Source material:
· · · · · · ·
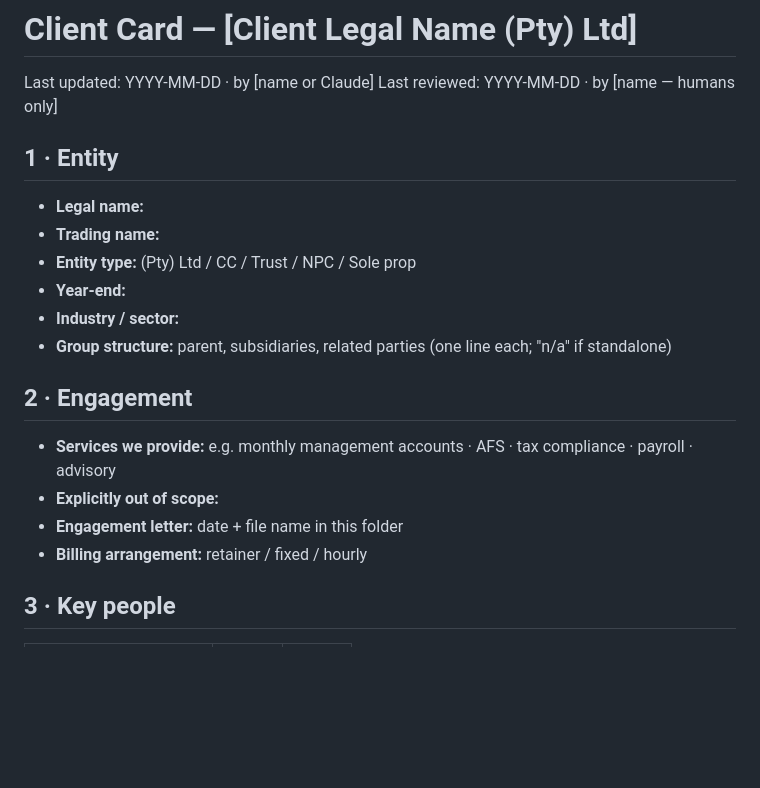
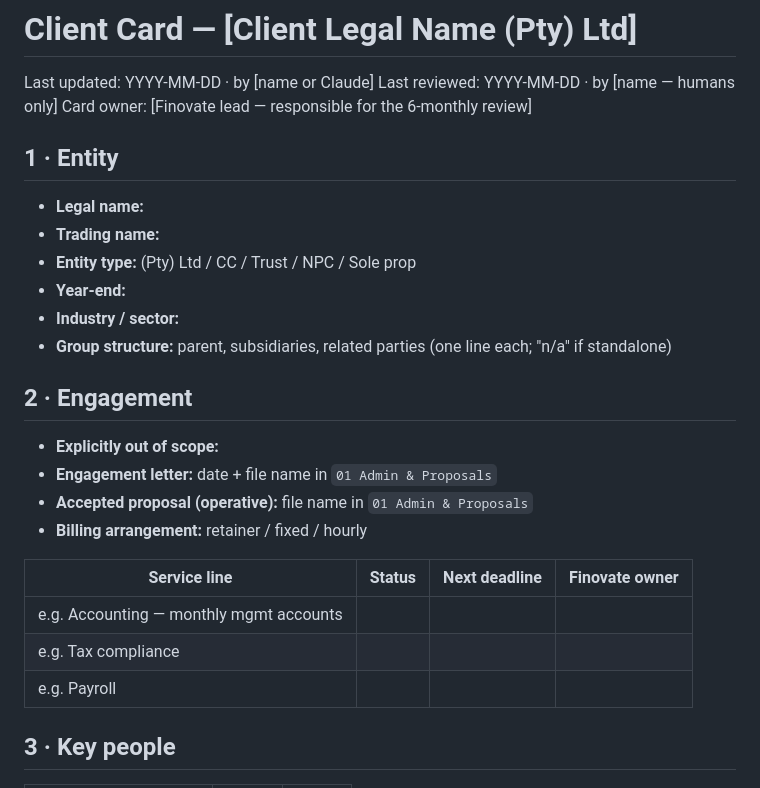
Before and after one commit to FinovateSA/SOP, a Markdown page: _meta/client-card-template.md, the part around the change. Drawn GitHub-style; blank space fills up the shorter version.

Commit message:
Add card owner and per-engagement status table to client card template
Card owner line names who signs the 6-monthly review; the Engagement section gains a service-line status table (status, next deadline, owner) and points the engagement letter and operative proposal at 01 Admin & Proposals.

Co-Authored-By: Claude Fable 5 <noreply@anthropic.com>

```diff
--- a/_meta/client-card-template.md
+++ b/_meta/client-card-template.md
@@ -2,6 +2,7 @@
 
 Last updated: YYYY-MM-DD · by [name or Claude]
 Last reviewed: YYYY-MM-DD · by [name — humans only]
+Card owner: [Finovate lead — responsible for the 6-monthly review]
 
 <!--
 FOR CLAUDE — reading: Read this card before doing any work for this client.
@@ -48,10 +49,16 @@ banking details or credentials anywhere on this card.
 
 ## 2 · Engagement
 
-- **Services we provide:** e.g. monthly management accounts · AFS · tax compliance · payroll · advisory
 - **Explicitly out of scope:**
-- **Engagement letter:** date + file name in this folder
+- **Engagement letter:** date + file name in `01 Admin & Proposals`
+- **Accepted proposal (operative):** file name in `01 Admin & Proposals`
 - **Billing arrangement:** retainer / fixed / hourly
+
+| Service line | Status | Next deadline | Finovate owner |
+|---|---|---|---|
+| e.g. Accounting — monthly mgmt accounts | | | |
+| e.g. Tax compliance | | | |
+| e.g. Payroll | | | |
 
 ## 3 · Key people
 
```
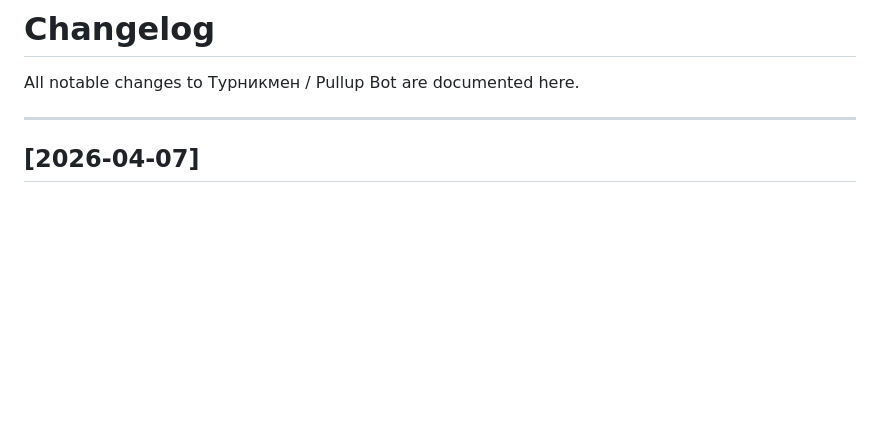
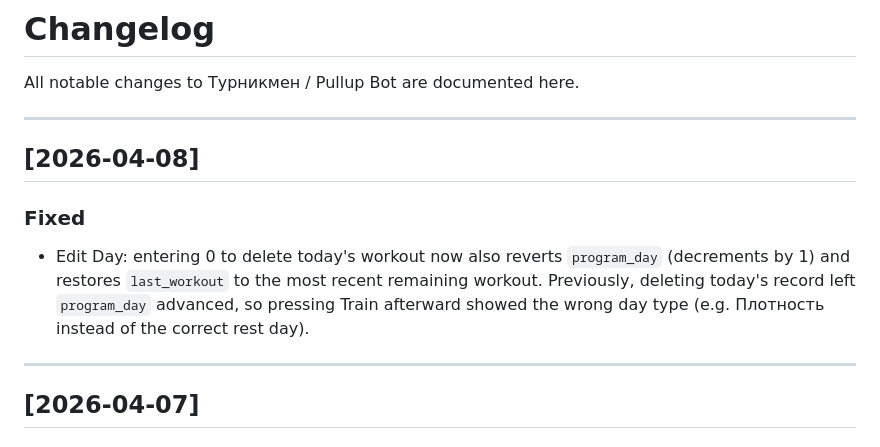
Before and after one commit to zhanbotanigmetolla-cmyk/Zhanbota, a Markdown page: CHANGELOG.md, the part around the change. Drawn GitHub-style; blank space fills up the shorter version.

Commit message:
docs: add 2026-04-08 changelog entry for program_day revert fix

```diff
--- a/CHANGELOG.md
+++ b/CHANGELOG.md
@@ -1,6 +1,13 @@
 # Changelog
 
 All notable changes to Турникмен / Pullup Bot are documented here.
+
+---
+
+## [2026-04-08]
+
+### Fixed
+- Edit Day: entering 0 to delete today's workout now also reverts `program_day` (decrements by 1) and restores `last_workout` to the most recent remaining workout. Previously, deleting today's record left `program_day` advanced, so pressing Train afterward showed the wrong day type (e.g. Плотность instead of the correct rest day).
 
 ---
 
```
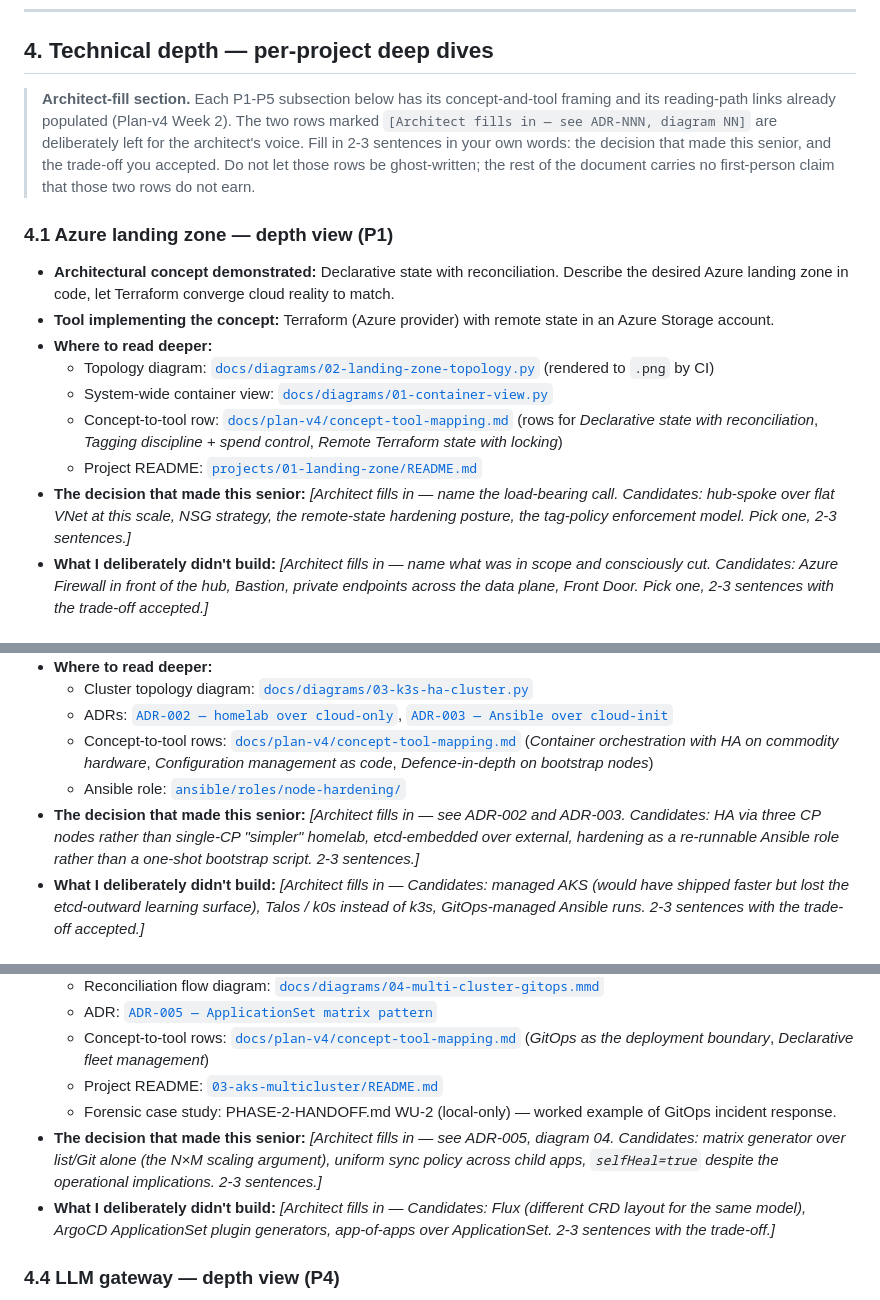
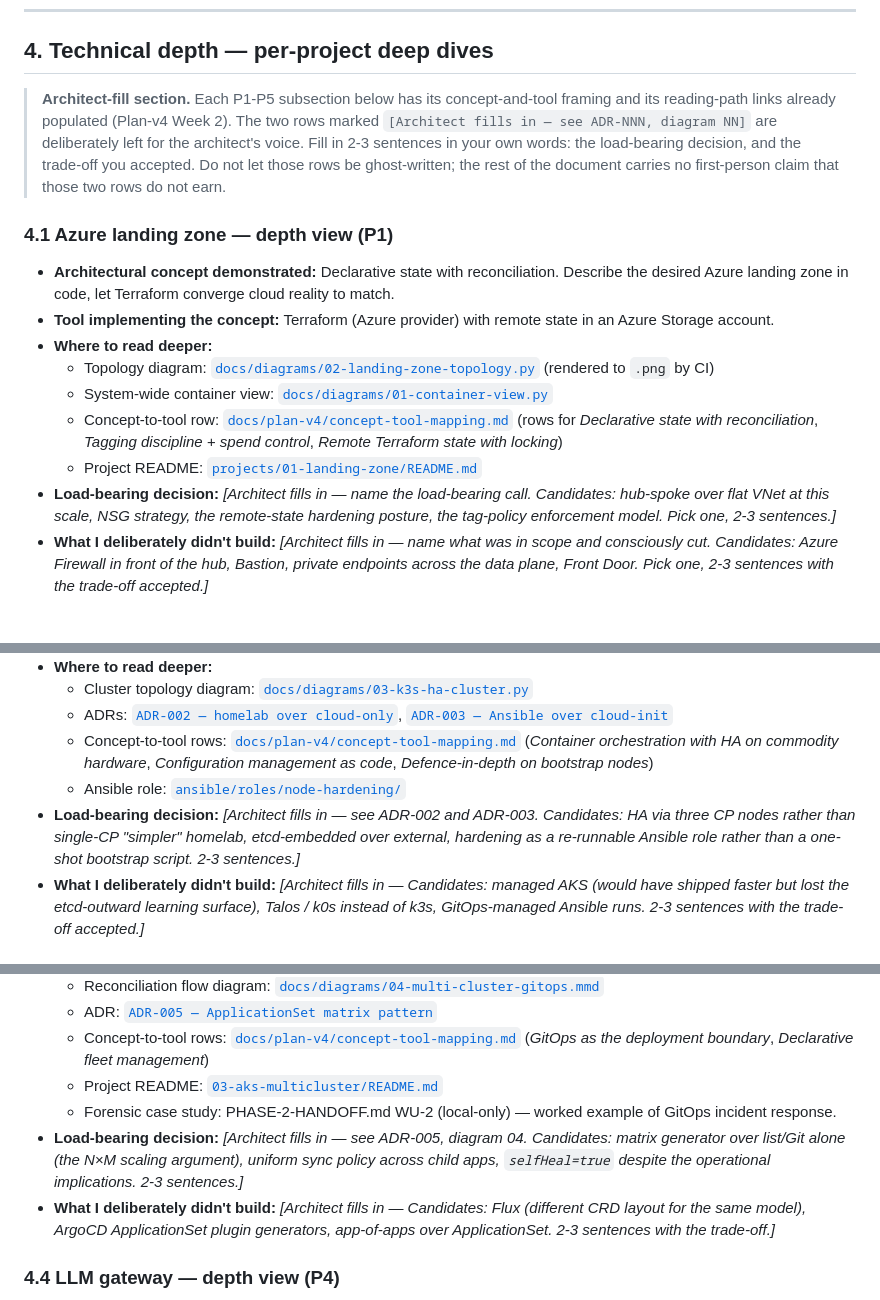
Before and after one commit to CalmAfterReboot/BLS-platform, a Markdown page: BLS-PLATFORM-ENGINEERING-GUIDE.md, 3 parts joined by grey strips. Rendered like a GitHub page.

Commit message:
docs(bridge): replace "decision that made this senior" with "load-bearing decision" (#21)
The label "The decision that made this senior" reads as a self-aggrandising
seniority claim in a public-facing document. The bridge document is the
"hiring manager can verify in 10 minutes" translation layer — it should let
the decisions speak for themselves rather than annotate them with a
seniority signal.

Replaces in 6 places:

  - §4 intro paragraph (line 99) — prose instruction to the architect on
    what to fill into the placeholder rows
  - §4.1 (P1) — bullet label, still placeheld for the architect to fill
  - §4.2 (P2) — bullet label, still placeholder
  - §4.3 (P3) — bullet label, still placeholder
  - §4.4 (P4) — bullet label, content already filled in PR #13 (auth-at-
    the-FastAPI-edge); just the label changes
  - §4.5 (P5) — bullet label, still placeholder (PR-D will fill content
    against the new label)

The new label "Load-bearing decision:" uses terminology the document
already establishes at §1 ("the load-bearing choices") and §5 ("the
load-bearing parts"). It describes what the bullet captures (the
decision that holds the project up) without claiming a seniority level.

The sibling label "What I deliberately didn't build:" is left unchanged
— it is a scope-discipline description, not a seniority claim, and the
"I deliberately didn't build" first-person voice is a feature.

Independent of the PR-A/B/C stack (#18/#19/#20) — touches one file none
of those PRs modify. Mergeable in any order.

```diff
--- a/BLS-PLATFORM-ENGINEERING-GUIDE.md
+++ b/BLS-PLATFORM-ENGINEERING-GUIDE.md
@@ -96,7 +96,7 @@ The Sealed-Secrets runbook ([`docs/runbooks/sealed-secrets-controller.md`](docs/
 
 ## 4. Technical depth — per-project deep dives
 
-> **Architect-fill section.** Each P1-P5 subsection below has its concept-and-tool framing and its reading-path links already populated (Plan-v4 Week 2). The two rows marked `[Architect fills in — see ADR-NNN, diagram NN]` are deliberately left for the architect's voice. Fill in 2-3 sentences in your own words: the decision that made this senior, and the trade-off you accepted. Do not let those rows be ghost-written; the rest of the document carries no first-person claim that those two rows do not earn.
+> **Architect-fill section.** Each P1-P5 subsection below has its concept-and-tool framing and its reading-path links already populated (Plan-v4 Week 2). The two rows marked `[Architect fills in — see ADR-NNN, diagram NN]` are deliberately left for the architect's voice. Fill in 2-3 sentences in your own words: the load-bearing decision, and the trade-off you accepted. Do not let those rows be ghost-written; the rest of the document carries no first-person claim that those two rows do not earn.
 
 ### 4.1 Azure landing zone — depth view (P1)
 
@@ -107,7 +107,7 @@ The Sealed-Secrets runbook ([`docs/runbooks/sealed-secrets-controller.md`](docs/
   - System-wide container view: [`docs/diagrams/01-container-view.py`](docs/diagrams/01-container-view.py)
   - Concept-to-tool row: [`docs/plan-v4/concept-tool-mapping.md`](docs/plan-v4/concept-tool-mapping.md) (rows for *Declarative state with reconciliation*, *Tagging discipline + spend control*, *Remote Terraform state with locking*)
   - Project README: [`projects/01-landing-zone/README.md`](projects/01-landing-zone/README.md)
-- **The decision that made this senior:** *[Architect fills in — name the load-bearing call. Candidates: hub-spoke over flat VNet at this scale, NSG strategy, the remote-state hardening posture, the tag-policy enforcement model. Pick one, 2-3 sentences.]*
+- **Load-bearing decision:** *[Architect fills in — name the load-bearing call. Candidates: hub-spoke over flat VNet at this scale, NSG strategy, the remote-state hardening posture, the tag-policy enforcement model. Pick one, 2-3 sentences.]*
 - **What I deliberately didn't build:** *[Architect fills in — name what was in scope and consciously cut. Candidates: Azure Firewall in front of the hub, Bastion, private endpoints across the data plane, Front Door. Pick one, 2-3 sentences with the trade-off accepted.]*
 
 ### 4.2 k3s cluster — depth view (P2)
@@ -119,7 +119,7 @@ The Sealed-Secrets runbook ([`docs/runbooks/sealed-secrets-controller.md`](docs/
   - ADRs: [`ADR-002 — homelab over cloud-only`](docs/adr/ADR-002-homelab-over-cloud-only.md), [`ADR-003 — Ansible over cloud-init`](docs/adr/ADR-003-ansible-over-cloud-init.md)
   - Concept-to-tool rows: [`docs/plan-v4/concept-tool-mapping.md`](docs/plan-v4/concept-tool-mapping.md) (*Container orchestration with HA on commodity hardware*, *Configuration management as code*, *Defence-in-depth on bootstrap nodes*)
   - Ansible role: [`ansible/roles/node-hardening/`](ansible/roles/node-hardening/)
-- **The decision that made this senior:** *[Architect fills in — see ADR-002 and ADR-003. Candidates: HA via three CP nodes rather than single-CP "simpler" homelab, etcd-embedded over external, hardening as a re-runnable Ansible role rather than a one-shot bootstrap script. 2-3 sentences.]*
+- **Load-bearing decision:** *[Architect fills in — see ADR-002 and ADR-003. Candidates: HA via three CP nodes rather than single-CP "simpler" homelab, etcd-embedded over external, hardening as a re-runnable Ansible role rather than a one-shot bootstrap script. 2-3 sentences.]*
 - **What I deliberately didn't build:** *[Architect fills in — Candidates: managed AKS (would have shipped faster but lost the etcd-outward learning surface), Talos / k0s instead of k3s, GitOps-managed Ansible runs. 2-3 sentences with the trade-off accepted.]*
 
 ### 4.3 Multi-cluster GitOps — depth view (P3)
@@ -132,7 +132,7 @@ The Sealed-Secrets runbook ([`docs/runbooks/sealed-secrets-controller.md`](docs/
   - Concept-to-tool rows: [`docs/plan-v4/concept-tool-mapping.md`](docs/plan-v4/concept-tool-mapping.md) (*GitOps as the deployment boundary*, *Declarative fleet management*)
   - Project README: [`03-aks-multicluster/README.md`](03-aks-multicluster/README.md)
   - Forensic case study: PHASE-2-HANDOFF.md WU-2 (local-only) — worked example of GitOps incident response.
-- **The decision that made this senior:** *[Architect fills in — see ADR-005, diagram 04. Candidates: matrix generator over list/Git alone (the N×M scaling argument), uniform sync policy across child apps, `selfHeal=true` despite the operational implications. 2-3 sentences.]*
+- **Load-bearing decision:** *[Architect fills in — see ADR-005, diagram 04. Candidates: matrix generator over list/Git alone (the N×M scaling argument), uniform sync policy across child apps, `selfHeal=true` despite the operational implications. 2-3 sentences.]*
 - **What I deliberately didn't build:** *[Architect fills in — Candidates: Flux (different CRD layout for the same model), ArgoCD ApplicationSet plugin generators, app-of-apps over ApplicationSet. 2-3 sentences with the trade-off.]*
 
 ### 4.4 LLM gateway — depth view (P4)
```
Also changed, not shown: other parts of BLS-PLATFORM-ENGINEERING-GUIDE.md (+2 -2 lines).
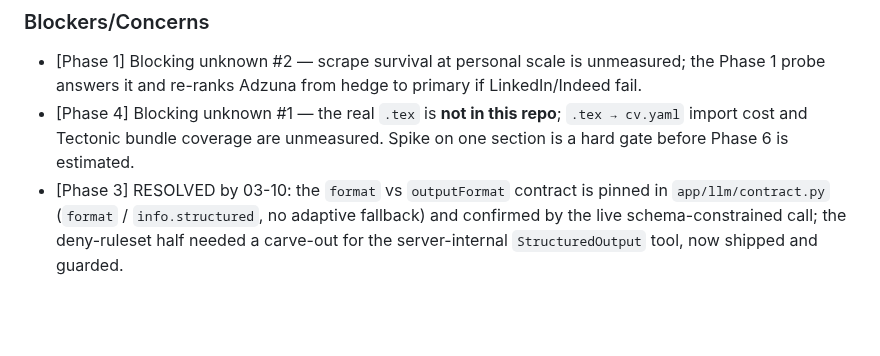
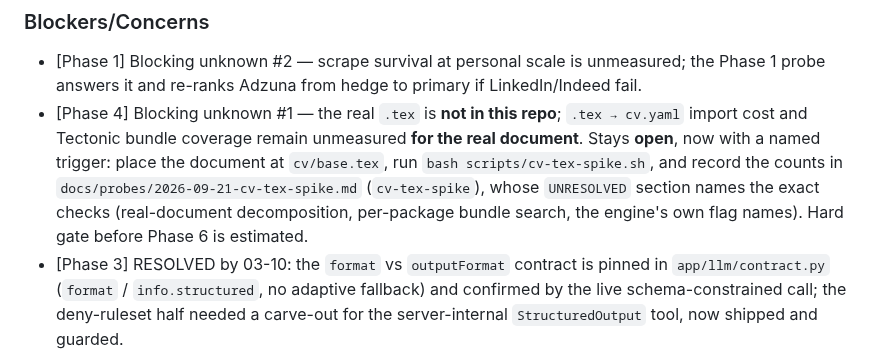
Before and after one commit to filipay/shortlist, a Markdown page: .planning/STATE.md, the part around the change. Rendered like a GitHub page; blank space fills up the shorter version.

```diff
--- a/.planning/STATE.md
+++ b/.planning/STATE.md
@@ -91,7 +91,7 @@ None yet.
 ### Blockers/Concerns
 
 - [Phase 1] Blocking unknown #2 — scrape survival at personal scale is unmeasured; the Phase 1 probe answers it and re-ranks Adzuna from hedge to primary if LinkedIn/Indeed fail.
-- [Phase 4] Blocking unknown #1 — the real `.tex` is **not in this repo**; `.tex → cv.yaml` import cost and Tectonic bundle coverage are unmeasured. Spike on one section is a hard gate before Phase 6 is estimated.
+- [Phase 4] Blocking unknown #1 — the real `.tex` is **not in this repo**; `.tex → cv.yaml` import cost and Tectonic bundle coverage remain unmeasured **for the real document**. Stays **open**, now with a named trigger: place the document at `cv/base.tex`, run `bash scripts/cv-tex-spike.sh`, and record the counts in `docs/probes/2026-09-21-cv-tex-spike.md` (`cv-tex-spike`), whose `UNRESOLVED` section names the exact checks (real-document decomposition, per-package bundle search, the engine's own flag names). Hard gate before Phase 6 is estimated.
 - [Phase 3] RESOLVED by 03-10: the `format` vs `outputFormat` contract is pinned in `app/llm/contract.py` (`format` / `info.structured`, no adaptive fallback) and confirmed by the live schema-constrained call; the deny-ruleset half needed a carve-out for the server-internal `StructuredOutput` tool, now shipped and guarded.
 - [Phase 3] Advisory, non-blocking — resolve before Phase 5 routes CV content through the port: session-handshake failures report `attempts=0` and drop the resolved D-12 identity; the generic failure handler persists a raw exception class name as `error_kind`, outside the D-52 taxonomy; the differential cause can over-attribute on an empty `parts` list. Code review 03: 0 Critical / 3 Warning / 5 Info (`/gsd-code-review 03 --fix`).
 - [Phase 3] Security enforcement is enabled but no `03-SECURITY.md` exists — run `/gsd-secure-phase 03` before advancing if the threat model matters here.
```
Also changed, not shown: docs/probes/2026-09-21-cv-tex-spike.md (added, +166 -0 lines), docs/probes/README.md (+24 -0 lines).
· · · · · · ·
Activity:
Lines in the listing above that contain the word "seniority" must be copied; leave out the rest.

Worked solution:
seniority claim in a public-facing document. The bridge document is the
seniority signal.
decision that holds the project up) without claiming a seniority level.
— it is a scope-discipline description, not a seniority claim, and the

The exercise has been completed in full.